We always think that there's a silver lining in the clouds somewhere, and we look for the bright spots. We will survive through the drought. We will be able to produce through the cycle and beyond. —Leland Hogan, president of the Utah Farm Bureau
SALT LAKE CITY — Snow this week did nothing to help with the abnormally dry conditions that continue to grip the state.
The Farm Bureau is inviting everyone around the nation, including Utah, to a Harvesting Faith event Sunday. The group wants everyone to join in prayer and fasting to ask for moisture for livestock and crops — and when it comes, to give thanks.
“We all believe in a greater good and in a higher being,” said Leland Hogan, president of the Utah Farm Bureau Federation. “Through that belief, we feel that there can be intervention into what we have, that if we can show forth faith, and through faith and through prayer we can bring about a better situation, and that we could have more moisture than what we have today.”
The federation is the state's largest volunteer organization of farmers and ranchers.
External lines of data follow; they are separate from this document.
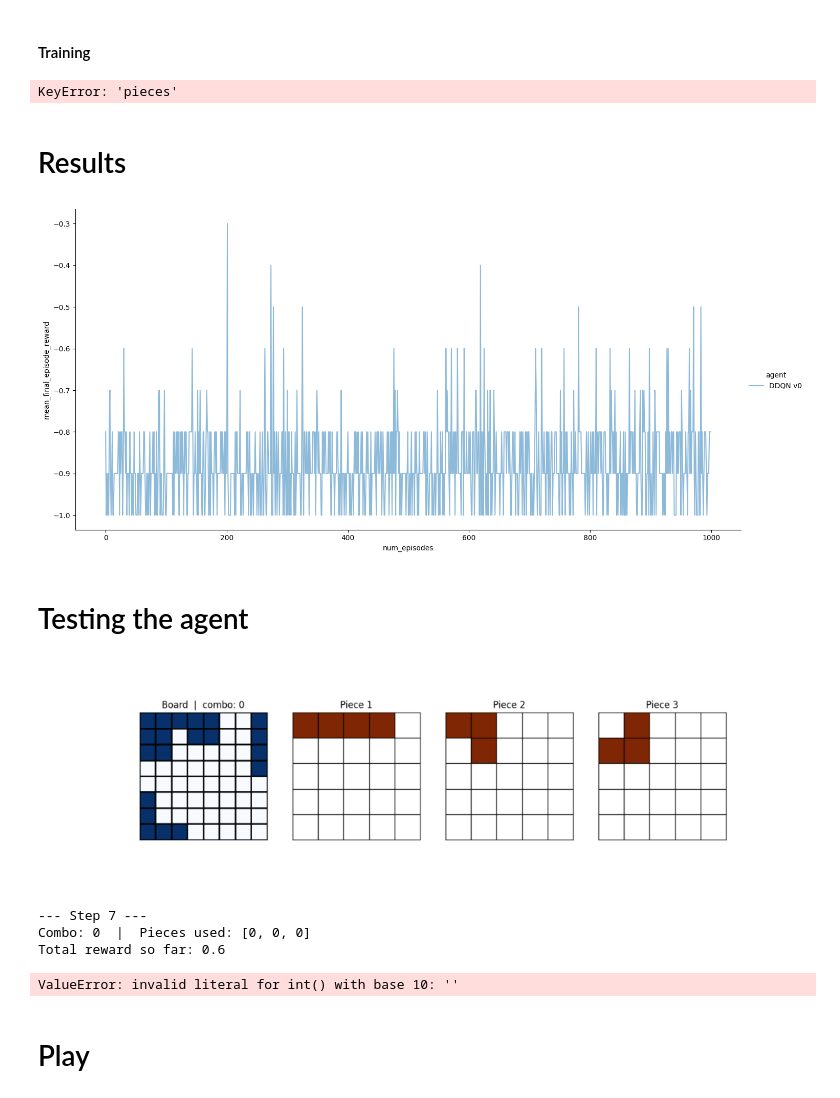
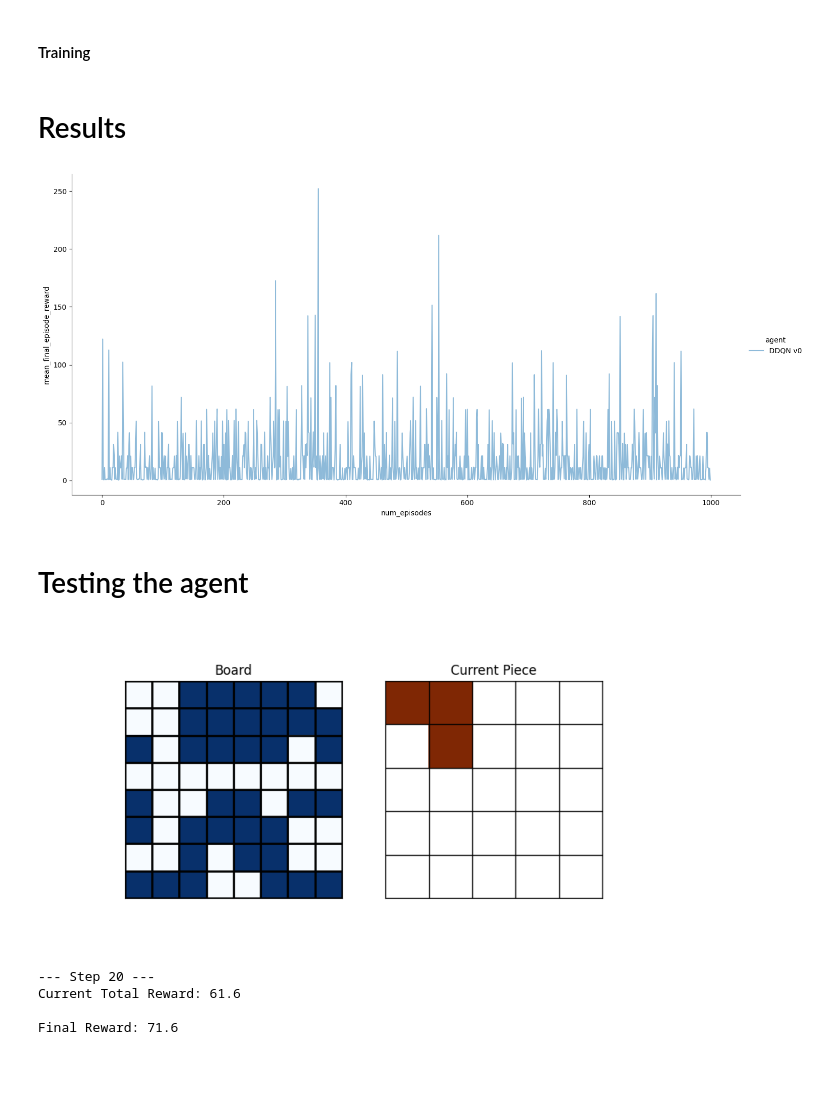
Before and after one commit to NathanDuboisset/RL_project, a Jupyter notebook: notebooks/ddqn 1P.ipynb, the cells around one changed output. Cells and saved outputs as stored; diff of their text form; code cells hidden in the pictures; blank space fills up the shorter version.

```diff
--- a/notebooks/ddqn 1P.ipynb
+++ b/notebooks/ddqn 1P.ipynb
@@ -25,4 +26,4 @@ CHECKPOINT_DIR = "checkpoints"
 #### Setting up the environment and the agent
 # %%
 env = BlockBlastEnv(render_mode=None)
-agent = DDQNAgent1P(action_size=192)
+agent = DDQNAgent1P(action_size=64, device=device)
@@ -90,8 +89,6 @@ for episode in tqdm(range(num_episodes)):
 
 # final save
 agent.save_model(checkpoint_dir / f"{training_name}_final.pth")
-# %% [output]
-KeyError: 'pieces'
 # %% [markdown]
 # Results
 # %%
@@ -115,53 +112,65 @@ g = sns.relplot(
     alpha=0.5,
 )
 # %% [output]
-[figure, old version]
+[figure, new version]
 # %% [markdown]
 # Testing the agent
 # %%
-env = BlockBlast3PEnv(render_mode="rgb_array")
-agent = DDQNAgent(action_size=192)
-agent.load_model(checkpoint_dir / "model_ep_final.pth")
+env = BlockBlastEnv(render_mode="rgb_array")
+agent = DDQNAgent1P(action_size=64, device=device)
+agent.load_model(checkpoint_dir / "qqdn_v0_final.pth")
 
 total_reward = 0
 
 obs, info = env.reset()
-for step_idx in range(30):
+STEPS = 20
+
+for step_idx in range(STEPS):
+    # Render the rgb_array
     img = env.render()
 
+    # Clear previous frame and draw new one
     clear_output(wait=True)
-    plt.figure(figsize=(14, 4))
+    plt.figure(figsize=(8, 4))
     plt.imshow(img)
     plt.axis('off')
     plt.show()
 
     print(f"--- Step {step_idx + 1} ---")
-    print(f"Combo: {env.combo}  |  Pieces used: {env.pieces_used.tolist()}")
-    print(f"Total reward so far: {total_reward:.1f}")
+    print(f"Current Total Reward: {total_reward}")
 
-    action = agent.select_action(obs, epsilon=0)
+    # Efficiently find all valid actions from the observation mask
+    valid_actions = np.flatnonzero(obs["valid_placements"])
+
+    if len(valid_actions) == 0:
+        print("\nGame Over: No valid moves left.")
+        break
+
+    # Pick a random valid action
+    action = agent.select_action(obs, epsilon=0.0)  # No exploration during evaluation
+
+    # Step
     obs, reward, terminated, truncated, info = env.step(action)
     total_reward += reward
 
     time.sleep(0.5)
 
     if terminated or truncated:
+        # Last render on termination
         img = env.render()
         clear_output(wait=True)
-        plt.figure(figsize=(14, 4))
+        plt.figure(figsize=(8, 4))
         plt.imshow(img)
         plt.axis('off')
         plt.show()
         print("\nGame Terminated.")
         break
 
-print(f"\nFinal Reward: {total_reward:.1f}")
+print(f"\nFinal Reward: {total_reward}")
 env.close()
 # %% [output]
-[figure, old version]
+[figure, new version]
---- Step 7 ---
-Combo: 0  |  Pieces used: [0, 0, 0]
-Total reward so far: 0.6
+--- Step 20 ---
+Current Total Reward: 61.6
+
+Final Reward: 71.6
-ValueError: invalid literal for int() with base 10: ''
-# %% [markdown]
-# Play
```
Also changed, not shown: parts of 4 cells of this notebook, 2 other files.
More than 29,000 member families in all of Utah's 29 counties belong to county Farm Bureaus, which comprise the federation.
While snow remains on the ground and in the mountains of northern Utah in many places, the U.S. Drought Monitor indicates the state remains in severe drought, drought or abnormally dry conditions.
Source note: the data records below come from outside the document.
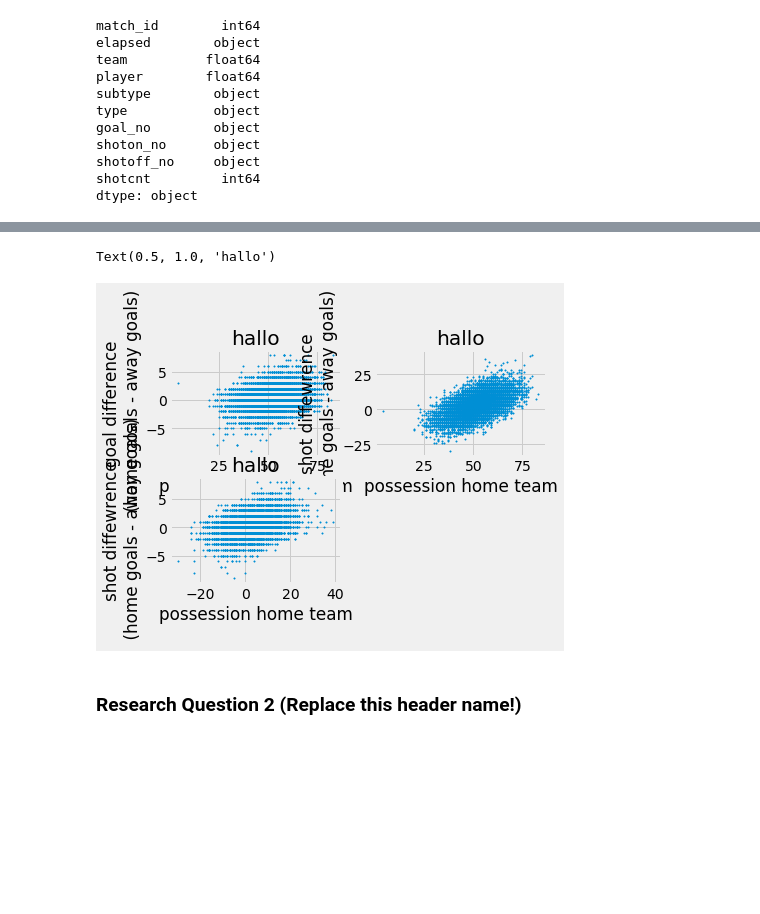
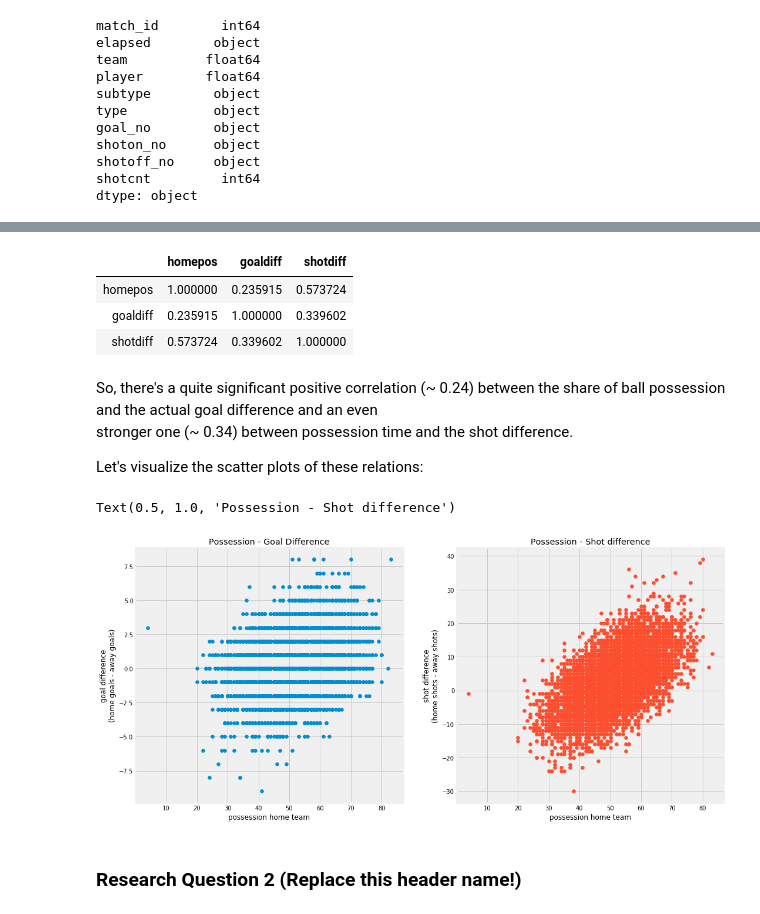
Before and after one commit to normannexo/jupyter_data_science, a Jupyter notebook: Soccer project.ipynb, the cells around one changed output, grey strips where cells are left out. Drawn from its saved outputs; the diff is of its cells as text; code cells hidden in the pictures; blank space fills up the shorter version.

Commit message:
revised visualization and finalized question 1 in Soccer

```diff
--- a/Soccer project.ipynb
+++ b/Soccer project.ipynb
@@ -311,0 +322,2 @@ Now we are going to build the table `df_matches` in order to address the raised
+# %%
+df_matches['goaldiff'] = df_matches['home_team_goal'] - df_matches['away_team_goal']
@@ -311,0 +328,3 @@ Now we are going to build the table `df_matches` in order to address the raised
+# %%
+shots_group = df_shots.groupby(['match_id', 'team'],group_keys=False)['shotcnt'].sum().reset_index()
+shots_group.head(5)
@@ -311,0 +340,4 @@ Now we are going to build the table `df_matches` in order to address the raised
+# %%
+df_matches = df_matches.merge(shots_group, left_on=['match_id','home_team_api_id'], right_on=['match_id', 'team'])
+df_matches = df_matches.merge(shots_group, left_on=['match_id','away_team_api_id'], right_on=['match_id', 'team'])
+df_matches.head(3)
@@ -311,0 +352,7 @@ Now we are going to build the table `df_matches` in order to address the raised
+# %%
+# rename new columns:
+df_matches.rename(columns={"shotcnt_x": "home_team_shots", "shotcnt_y": "away_team_shots"}, inplace=True)
+# drop redundant columns with team no.:
+df_matches.drop(['team_y','team_x'], axis=1, inplace=True)
+df_matches['shotdiff'] = df_matches['home_team_shots'] - df_matches['away_team_shots']
+df_matches.head()
@@ -345,27 +374,28 @@ df_match_wp.head()
-# %%
-# visualization
-plt.figure()
-#plt.tight_layout()
-plt.subplot(221)
-plt.scatter(df_match_wp['homepos'], df_match_wp['goaldiff'], s=2)
-plt.xlabel('possession home team')
-plt.ylabel('goal difference\n (home goals - away goals)')
-plt.title('hallo')
-
-plt.subplot(222)
-plt.scatter(df_match_wp['homepos'], df_match_wp['shotdiff'], s=2)
-plt.xlabel('possession home team')
-plt.ylabel('shot diffewrence\n (home goals - away goals)')
-plt.title('hallo')
-
-plt.subplot(223)
-plt.scatter(df_match_wp['shotdiff'], df_match_wp['goaldiff'], s=2)
-plt.xlabel('possession home team')
-plt.ylabel('shot diffewrence\n (home goals - away goals)')
-plt.title('hallo')
-# %% [output]
-Text(0.5, 1.0, 'hallo')
-[figure, removed]
+# %%
+df_matches[['homepos', 'goaldiff', 'shotdiff']].corr()
+# %% [output]
+|  | homepos | goaldiff | shotdiff |
+| homepos | 1.000000 | 0.235915 | 0.573724 |
+| goaldiff | 0.235915 | 1.000000 | 0.339602 |
+| shotdiff | 0.573724 | 0.339602 | 1.000000 |
+# %% [markdown]
+So, there's a quite significant positive correlation (~ 0.24) between the share of ball possession and the actual goal difference and an even
+stronger one (~ 0.34) between possession time and the shot difference.
+
+Let's visualize the scatter plots of these relations:
+# %%
+fig, ax = plt.subplots(1, 2, figsize=(16,8))
+ax[0].scatter(df_matches['homepos'], df_matches['goaldiff'])
+ax[0].set_xlabel('possession home team')
+ax[0].set_ylabel('goal difference\n(home goals - away goals)')
+ax[1].scatter(df_matches['homepos'], df_matches['shotdiff'], color='C1')
+ax[1].set_xlabel('possession home team')
+ax[1].set_ylabel('shot difference\n(home shots - away shots)')
+ax[0].set_title('Possession - Goal Difference')
+ax[1].set_title('Possession - Shot difference')
+# %% [output]
+Text(0.5, 1.0, 'Possession - Shot difference')
+[figure, added]
 # %% [markdown]
 ### Research Question 2  (Replace this header name!)
 # %%
```
Also changed, not shown: parts of 16 cells of this notebook.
The drought impacts ranchers in two ways, Hogan said.
“The first way it hits you is in your crop production, where your ability to feed the cattle that you own," Hogan said. "And when it begins to lessen the amount of feed you have available, that begins to affect the second part.
“You can't have as many cattle because you haven't got as much feed. You shorten the amount of feed you’ve got. You have to get rid of cattle, which decreases your overall income and puts you in a much more vulnerable position economically to survive throughout the rest of the drought.”30 comments on this story
Utah isn’t the only state dealing with drought. Early indications are the western part of the West is expected to be very dry, according to the USDA Natural Resources Conservation Service's National Water and Climate Center.
Farmers and ranchers are the first to feel the impact of the drought because of what they do for a living. While the state is in dire need for moisture, Hogan said, the agricultural community remains optimistic.
“We always think that there's a silver lining in the clouds somewhere, and we look for the bright spots,” he said. “We will survive through the drought. We will be able to produce through the cycle and beyond.”